- _TASK INSTRUCTIONS_
Nothing in the entries should be altered. Write them out in full.

- _DATASET RECORDS_
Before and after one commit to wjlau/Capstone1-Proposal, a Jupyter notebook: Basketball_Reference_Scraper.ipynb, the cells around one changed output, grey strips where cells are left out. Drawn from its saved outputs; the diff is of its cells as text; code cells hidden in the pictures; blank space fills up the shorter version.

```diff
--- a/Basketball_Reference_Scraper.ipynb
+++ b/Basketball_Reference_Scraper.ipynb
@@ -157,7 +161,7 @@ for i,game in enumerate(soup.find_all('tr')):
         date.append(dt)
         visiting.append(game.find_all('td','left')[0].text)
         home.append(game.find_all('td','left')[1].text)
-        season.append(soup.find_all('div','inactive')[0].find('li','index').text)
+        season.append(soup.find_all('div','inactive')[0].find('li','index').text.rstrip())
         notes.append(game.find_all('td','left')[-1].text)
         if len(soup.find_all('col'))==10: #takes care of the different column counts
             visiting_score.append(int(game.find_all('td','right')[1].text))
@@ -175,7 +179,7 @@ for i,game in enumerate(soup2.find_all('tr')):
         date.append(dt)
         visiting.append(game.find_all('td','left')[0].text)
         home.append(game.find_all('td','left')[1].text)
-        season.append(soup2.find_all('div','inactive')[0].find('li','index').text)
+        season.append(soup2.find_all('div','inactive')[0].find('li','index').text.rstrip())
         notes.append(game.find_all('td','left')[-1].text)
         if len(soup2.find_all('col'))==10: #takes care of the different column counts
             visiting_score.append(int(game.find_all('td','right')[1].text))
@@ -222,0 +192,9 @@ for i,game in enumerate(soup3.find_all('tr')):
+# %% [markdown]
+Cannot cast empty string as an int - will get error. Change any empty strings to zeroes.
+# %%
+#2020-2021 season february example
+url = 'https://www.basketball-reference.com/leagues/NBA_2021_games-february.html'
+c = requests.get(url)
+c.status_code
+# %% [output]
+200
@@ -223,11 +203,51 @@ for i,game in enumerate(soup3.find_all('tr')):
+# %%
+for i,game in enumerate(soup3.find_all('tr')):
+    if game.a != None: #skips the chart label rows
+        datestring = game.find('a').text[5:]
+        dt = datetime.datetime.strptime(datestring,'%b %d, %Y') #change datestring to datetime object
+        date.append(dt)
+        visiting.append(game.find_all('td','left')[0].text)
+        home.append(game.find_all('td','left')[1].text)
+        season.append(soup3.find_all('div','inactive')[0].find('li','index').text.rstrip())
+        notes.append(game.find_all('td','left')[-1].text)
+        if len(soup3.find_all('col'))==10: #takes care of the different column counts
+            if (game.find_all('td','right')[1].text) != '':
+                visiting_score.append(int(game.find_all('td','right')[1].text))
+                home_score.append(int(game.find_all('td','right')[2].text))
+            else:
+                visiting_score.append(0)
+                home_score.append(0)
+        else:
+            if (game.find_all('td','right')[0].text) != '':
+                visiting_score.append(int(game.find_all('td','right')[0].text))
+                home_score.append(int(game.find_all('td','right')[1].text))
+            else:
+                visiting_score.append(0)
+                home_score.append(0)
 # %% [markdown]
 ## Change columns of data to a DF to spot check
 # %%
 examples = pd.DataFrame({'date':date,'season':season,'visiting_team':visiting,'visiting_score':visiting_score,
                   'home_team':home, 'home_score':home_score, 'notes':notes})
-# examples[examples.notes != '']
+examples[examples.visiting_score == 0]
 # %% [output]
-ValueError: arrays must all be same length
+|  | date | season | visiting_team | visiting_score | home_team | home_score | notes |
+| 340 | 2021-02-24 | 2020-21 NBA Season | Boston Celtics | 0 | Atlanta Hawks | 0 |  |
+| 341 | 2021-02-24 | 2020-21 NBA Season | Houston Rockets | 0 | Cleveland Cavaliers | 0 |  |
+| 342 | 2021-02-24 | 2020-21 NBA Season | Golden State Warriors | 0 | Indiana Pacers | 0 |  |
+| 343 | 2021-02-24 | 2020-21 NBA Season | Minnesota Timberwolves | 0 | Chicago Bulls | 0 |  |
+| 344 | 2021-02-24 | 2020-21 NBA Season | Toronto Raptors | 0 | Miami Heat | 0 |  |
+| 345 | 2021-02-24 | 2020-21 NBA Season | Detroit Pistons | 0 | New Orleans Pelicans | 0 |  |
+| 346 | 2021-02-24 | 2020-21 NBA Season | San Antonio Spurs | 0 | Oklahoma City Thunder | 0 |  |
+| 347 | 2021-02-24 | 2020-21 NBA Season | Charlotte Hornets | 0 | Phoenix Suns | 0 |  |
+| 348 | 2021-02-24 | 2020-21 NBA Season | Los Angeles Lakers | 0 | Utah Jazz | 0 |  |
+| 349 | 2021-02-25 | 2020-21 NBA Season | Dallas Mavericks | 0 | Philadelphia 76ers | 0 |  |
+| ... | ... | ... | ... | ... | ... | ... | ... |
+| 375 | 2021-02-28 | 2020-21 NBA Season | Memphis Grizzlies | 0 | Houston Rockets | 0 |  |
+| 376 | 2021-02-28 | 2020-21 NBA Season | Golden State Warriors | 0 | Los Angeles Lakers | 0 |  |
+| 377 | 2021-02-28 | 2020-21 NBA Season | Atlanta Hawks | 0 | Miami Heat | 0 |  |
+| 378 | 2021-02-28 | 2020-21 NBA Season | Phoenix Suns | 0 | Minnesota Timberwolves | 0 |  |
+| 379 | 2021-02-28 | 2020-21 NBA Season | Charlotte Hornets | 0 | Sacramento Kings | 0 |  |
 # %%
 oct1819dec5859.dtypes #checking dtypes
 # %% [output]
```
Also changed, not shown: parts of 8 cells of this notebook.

- _ANSWER TO THIS TASK_
Before and after one commit to wjlau/Capstone1-Proposal, a Jupyter notebook: Basketball_Reference_Scraper.ipynb, the cells around one changed output, grey strips where cells are left out. Drawn from its saved outputs; the diff is of its cells as text; code cells hidden in the pictures; blank space fills up the shorter version.

```diff
--- a/Basketball_Reference_Scraper.ipynb
+++ b/Basketball_Reference_Scraper.ipynb
@@ -157,7 +161,7 @@ for i,game in enumerate(soup.find_all('tr')):
         date.append(dt)
         visiting.append(game.find_all('td','left')[0].text)
         home.append(game.find_all('td','left')[1].text)
-        season.append(soup.find_all('div','inactive')[0].find('li','index').text)
+        season.append(soup.find_all('div','inactive')[0].find('li','index').text.rstrip())
         notes.append(game.find_all('td','left')[-1].text)
         if len(soup.find_all('col'))==10: #takes care of the different column counts
             visiting_score.append(int(game.find_all('td','right')[1].text))
@@ -175,7 +179,7 @@ for i,game in enumerate(soup2.find_all('tr')):
         date.append(dt)
         visiting.append(game.find_all('td','left')[0].text)
         home.append(game.find_all('td','left')[1].text)
-        season.append(soup2.find_all('div','inactive')[0].find('li','index').text)
+        season.append(soup2.find_all('div','inactive')[0].find('li','index').text.rstrip())
         notes.append(game.find_all('td','left')[-1].text)
         if len(soup2.find_all('col'))==10: #takes care of the different column counts
             visiting_score.append(int(game.find_all('td','right')[1].text))
@@ -222,0 +192,9 @@ for i,game in enumerate(soup3.find_all('tr')):
+# %% [markdown]
+Cannot cast empty string as an int - will get error. Change any empty strings to zeroes.
+# %%
+#2020-2021 season february example
+url = 'https://www.basketball-reference.com/leagues/NBA_2021_games-february.html'
+c = requests.get(url)
+c.status_code
+# %% [output]
+200
@@ -223,11 +203,51 @@ for i,game in enumerate(soup3.find_all('tr')):
+# %%
+for i,game in enumerate(soup3.find_all('tr')):
+    if game.a != None: #skips the chart label rows
+        datestring = game.find('a').text[5:]
+        dt = datetime.datetime.strptime(datestring,'%b %d, %Y') #change datestring to datetime object
+        date.append(dt)
+        visiting.append(game.find_all('td','left')[0].text)
+        home.append(game.find_all('td','left')[1].text)
+        season.append(soup3.find_all('div','inactive')[0].find('li','index').text.rstrip())
+        notes.append(game.find_all('td','left')[-1].text)
+        if len(soup3.find_all('col'))==10: #takes care of the different column counts
+            if (game.find_all('td','right')[1].text) != '':
+                visiting_score.append(int(game.find_all('td','right')[1].text))
+                home_score.append(int(game.find_all('td','right')[2].text))
+            else:
+                visiting_score.append(0)
+                home_score.append(0)
+        else:
+            if (game.find_all('td','right')[0].text) != '':
+                visiting_score.append(int(game.find_all('td','right')[0].text))
+                home_score.append(int(game.find_all('td','right')[1].text))
+            else:
+                visiting_score.append(0)
+                home_score.append(0)
 # %% [markdown]
 ## Change columns of data to a DF to spot check
 # %%
 examples = pd.DataFrame({'date':date,'season':season,'visiting_team':visiting,'visiting_score':visiting_score,
                   'home_team':home, 'home_score':home_score, 'notes':notes})
-# examples[examples.notes != '']
+examples[examples.visiting_score == 0]
 # %% [output]
-ValueError: arrays must all be same length
+|  | date | season | visiting_team | visiting_score | home_team | home_score | notes |
+| 340 | 2021-02-24 | 2020-21 NBA Season | Boston Celtics | 0 | Atlanta Hawks | 0 |  |
+| 341 | 2021-02-24 | 2020-21 NBA Season | Houston Rockets | 0 | Cleveland Cavaliers | 0 |  |
+| 342 | 2021-02-24 | 2020-21 NBA Season | Golden State Warriors | 0 | Indiana Pacers | 0 |  |
+| 343 | 2021-02-24 | 2020-21 NBA Season | Minnesota Timberwolves | 0 | Chicago Bulls | 0 |  |
+| 344 | 2021-02-24 | 2020-21 NBA Season | Toronto Raptors | 0 | Miami Heat | 0 |  |
+| 345 | 2021-02-24 | 2020-21 NBA Season | Detroit Pistons | 0 | New Orleans Pelicans | 0 |  |
+| 346 | 2021-02-24 | 2020-21 NBA Season | San Antonio Spurs | 0 | Oklahoma City Thunder | 0 |  |
+| 347 | 2021-02-24 | 2020-21 NBA Season | Charlotte Hornets | 0 | Phoenix Suns | 0 |  |
+| 348 | 2021-02-24 | 2020-21 NBA Season | Los Angeles Lakers | 0 | Utah Jazz | 0 |  |
+| 349 | 2021-02-25 | 2020-21 NBA Season | Dallas Mavericks | 0 | Philadelphia 76ers | 0 |  |
+| ... | ... | ... | ... | ... | ... | ... | ... |
+| 375 | 2021-02-28 | 2020-21 NBA Season | Memphis Grizzlies | 0 | Houston Rockets | 0 |  |
+| 376 | 2021-02-28 | 2020-21 NBA Season | Golden State Warriors | 0 | Los Angeles Lakers | 0 |  |
+| 377 | 2021-02-28 | 2020-21 NBA Season | Atlanta Hawks | 0 | Miami Heat | 0 |  |
+| 378 | 2021-02-28 | 2020-21 NBA Season | Phoenix Suns | 0 | Minnesota Timberwolves | 0 |  |
+| 379 | 2021-02-28 | 2020-21 NBA Season | Charlotte Hornets | 0 | Sacramento Kings | 0 |  |
 # %%
 oct1819dec5859.dtypes #checking dtypes
 # %% [output]
```
Also changed, not shown: parts of 8 cells of this notebook.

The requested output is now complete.